Stored items:
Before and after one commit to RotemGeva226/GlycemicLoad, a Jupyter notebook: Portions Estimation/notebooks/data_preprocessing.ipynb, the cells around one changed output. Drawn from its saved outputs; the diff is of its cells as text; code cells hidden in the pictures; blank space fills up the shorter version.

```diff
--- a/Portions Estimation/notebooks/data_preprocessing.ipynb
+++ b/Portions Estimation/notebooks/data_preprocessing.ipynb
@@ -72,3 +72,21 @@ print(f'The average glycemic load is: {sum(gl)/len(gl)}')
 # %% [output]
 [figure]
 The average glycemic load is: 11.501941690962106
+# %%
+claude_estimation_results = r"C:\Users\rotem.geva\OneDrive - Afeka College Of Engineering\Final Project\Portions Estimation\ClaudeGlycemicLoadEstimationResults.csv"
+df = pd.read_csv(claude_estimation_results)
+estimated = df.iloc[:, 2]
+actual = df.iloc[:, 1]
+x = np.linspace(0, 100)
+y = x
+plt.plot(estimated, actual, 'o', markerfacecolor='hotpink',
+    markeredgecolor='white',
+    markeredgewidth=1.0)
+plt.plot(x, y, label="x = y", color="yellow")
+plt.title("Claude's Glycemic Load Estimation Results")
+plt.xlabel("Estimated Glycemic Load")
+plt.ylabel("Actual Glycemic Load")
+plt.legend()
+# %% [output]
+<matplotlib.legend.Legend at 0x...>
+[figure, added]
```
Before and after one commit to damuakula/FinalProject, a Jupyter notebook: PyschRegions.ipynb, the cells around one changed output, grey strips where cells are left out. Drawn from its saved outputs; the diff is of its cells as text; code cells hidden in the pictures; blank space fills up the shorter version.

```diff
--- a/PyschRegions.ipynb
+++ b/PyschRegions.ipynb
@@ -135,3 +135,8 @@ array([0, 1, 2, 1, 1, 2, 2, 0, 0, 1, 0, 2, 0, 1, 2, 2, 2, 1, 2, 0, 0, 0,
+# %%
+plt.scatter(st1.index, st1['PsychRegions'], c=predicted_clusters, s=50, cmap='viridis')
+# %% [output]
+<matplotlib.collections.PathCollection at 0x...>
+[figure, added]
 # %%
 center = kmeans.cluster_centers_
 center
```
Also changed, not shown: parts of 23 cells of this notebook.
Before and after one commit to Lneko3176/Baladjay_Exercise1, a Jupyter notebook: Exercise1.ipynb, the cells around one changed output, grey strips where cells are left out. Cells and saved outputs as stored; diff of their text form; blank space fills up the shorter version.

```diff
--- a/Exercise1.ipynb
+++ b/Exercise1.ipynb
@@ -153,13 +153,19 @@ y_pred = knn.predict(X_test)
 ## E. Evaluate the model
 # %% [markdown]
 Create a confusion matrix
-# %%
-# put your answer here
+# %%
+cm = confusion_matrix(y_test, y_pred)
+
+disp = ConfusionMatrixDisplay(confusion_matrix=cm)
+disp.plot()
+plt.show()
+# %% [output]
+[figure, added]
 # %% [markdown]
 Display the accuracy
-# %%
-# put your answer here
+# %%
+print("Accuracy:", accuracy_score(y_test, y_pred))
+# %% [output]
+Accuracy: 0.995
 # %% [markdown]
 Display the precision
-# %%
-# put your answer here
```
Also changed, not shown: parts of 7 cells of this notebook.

Assignment:
Could you restate every entry verbatim, please?

Answer for the task:
Before and after one commit to RotemGeva226/GlycemicLoad, a Jupyter notebook: Portions Estimation/notebooks/data_preprocessing.ipynb, the cells around one changed output. Drawn from its saved outputs; the diff is of its cells as text; code cells hidden in the pictures; blank space fills up the shorter version.

```diff
--- a/Portions Estimation/notebooks/data_preprocessing.ipynb
+++ b/Portions Estimation/notebooks/data_preprocessing.ipynb
@@ -72,3 +72,21 @@ print(f'The average glycemic load is: {sum(gl)/len(gl)}')
 # %% [output]
 [figure]
 The average glycemic load is: 11.501941690962106
+# %%
+claude_estimation_results = r"C:\Users\rotem.geva\OneDrive - Afeka College Of Engineering\Final Project\Portions Estimation\ClaudeGlycemicLoadEstimationResults.csv"
+df = pd.read_csv(claude_estimation_results)
+estimated = df.iloc[:, 2]
+actual = df.iloc[:, 1]
+x = np.linspace(0, 100)
+y = x
+plt.plot(estimated, actual, 'o', markerfacecolor='hotpink',
+    markeredgecolor='white',
+    markeredgewidth=1.0)
+plt.plot(x, y, label="x = y", color="yellow")
+plt.title("Claude's Glycemic Load Estimation Results")
+plt.xlabel("Estimated Glycemic Load")
+plt.ylabel("Actual Glycemic Load")
+plt.legend()
+# %% [output]
+<matplotlib.legend.Legend at 0x...>
+[figure, added]
```
Before and after one commit to damuakula/FinalProject, a Jupyter notebook: PyschRegions.ipynb, the cells around one changed output, grey strips where cells are left out. Drawn from its saved outputs; the diff is of its cells as text; code cells hidden in the pictures; blank space fills up the shorter version.

```diff
--- a/PyschRegions.ipynb
+++ b/PyschRegions.ipynb
@@ -135,3 +135,8 @@ array([0, 1, 2, 1, 1, 2, 2, 0, 0, 1, 0, 2, 0, 1, 2, 2, 2, 1, 2, 0, 0, 0,
+# %%
+plt.scatter(st1.index, st1['PsychRegions'], c=predicted_clusters, s=50, cmap='viridis')
+# %% [output]
+<matplotlib.collections.PathCollection at 0x...>
+[figure, added]
 # %%
 center = kmeans.cluster_centers_
 center
```
Also changed, not shown: parts of 23 cells of this notebook.
Before and after one commit to Lneko3176/Baladjay_Exercise1, a Jupyter notebook: Exercise1.ipynb, the cells around one changed output, grey strips where cells are left out. Cells and saved outputs as stored; diff of their text form; blank space fills up the shorter version.

```diff
--- a/Exercise1.ipynb
+++ b/Exercise1.ipynb
@@ -153,13 +153,19 @@ y_pred = knn.predict(X_test)
 ## E. Evaluate the model
 # %% [markdown]
 Create a confusion matrix
-# %%
-# put your answer here
+# %%
+cm = confusion_matrix(y_test, y_pred)
+
+disp = ConfusionMatrixDisplay(confusion_matrix=cm)
+disp.plot()
+plt.show()
+# %% [output]
+[figure, added]
 # %% [markdown]
 Display the accuracy
-# %%
-# put your answer here
+# %%
+print("Accuracy:", accuracy_score(y_test, y_pred))
+# %% [output]
+Accuracy: 0.995
 # %% [markdown]
 Display the precision
-# %%
-# put your answer here
```
Also changed, not shown: parts of 7 cells of this notebook.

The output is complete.